A new year, 2019 has begun and I am celebrating my 10th year as the Director of the program. As Director, I have met and worked with 15 different cohorts of this program. At the same time, we are midway through our 24th academic year in the program and are preparing for the 25th anniversary. We just had our January residency with typical cold Cleveland weather which everybody learns to deal with during the course of the program. We gracefully overcame weather-related challenges!

During this spring we will continue our efforts to compete better in an increasingly crowded marketplace of executive DBA programs (there are 45 of them just in North America). To address this challenge, we started our capital campaign, continue to invest in DM community efforts and work on the proper and sharper marketing message with Weatherhead’s marketing team. We plan to implement changes to our website and its content and invest more on Internet searches and online marketing.

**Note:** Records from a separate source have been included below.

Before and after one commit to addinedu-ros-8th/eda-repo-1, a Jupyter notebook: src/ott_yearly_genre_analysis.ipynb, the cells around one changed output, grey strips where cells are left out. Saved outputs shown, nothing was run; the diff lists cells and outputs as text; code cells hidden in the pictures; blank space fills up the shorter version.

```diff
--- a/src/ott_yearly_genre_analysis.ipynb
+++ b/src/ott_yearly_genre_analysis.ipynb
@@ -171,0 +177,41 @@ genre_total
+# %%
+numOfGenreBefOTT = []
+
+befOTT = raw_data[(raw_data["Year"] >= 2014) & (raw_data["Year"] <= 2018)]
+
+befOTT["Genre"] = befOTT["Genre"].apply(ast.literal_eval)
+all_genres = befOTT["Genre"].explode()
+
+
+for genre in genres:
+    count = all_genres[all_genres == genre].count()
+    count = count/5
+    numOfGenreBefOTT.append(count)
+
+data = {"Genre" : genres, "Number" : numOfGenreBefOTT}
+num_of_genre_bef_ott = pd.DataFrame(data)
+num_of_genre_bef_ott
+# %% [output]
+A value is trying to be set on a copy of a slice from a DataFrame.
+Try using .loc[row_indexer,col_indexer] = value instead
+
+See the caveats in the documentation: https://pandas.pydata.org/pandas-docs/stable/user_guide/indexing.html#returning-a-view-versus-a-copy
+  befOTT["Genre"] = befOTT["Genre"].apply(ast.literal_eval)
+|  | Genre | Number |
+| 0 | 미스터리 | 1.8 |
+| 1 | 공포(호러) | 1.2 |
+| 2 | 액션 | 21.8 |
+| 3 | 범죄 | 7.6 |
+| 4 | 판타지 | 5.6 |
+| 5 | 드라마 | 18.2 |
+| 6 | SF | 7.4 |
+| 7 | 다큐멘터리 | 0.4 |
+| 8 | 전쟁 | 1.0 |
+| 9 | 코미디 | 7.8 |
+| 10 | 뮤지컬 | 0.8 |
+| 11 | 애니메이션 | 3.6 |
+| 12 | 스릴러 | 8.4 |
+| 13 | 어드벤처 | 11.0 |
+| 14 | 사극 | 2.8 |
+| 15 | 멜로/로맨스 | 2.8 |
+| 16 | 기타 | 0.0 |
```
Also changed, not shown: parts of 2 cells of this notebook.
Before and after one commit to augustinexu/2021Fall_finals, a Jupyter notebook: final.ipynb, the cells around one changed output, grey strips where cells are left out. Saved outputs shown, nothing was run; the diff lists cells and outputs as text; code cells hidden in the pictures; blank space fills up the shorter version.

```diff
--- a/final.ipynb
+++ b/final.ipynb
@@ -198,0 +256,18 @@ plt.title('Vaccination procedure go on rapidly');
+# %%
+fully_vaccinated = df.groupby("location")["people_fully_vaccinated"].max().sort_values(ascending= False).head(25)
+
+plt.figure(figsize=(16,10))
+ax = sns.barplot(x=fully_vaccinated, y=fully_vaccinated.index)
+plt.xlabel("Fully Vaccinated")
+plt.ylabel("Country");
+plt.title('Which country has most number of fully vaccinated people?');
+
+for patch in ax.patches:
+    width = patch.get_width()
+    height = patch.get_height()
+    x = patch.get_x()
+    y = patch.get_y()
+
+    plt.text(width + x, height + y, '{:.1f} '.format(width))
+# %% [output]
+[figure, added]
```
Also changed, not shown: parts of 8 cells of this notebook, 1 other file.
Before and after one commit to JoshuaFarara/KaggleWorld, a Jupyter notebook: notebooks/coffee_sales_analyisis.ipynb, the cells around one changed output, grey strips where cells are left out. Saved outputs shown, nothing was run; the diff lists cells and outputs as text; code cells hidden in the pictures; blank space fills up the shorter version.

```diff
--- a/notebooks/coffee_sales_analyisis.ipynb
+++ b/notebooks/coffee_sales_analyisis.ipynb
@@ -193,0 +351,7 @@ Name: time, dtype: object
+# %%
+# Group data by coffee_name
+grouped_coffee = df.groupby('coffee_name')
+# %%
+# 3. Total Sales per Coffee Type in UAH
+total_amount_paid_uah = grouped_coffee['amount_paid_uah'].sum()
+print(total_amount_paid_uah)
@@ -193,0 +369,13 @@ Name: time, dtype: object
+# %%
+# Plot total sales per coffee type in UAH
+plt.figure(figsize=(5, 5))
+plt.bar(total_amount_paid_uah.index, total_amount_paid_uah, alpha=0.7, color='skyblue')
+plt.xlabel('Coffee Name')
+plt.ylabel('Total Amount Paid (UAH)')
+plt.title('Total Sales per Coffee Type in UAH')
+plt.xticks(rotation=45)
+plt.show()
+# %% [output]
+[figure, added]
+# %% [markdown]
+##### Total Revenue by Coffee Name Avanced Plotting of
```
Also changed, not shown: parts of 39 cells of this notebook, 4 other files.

Another issue we seek to address is the desire to change the degree name as expressed by a portion of the DM alumni and student community to the established and ‘standard’ label of DBA. You have received by now the invitation to express your opinions and justifications for changing the degree name and to vote in favor or against it. We hope that we can reach over half of our alumni (approximately 145 alumni) so that we can say after the vote that whatever the outcome, we had at least half of the alumni express their opinion on this important matter. 

We will announce the results of the alumni vote in February and then have a DM faculty meeting to vote on the name change. If the majority vote is in favor, we are hopeful we will get the proposal for the name change to the University board and administrators by mid-March so that the University Board of Trustees can make a decision in the summer. If enough backing is offered at each stage, by 2020 when the program celebrates 25 years, the name change will be official. If the decision is positive we will start sending out documents to all who want to use the new degree name.  Our decision has been that this change is not obligatory. If you want to keep your title as DM or EDM, you can do so! Finally, I want to thank everyone on the alumni committee who has overseen the process for their help and support.

Mark your calendar for our 25th year anniversary planned for April 24-25, 2020! If you have any suggestions for the program or want to be involved in planning or organizing the program please contact either Beth Fitz-Gibbon (pathfox820@gmail.com) or Joann Farrell Quinn jfquinn@jfqconsulting.com.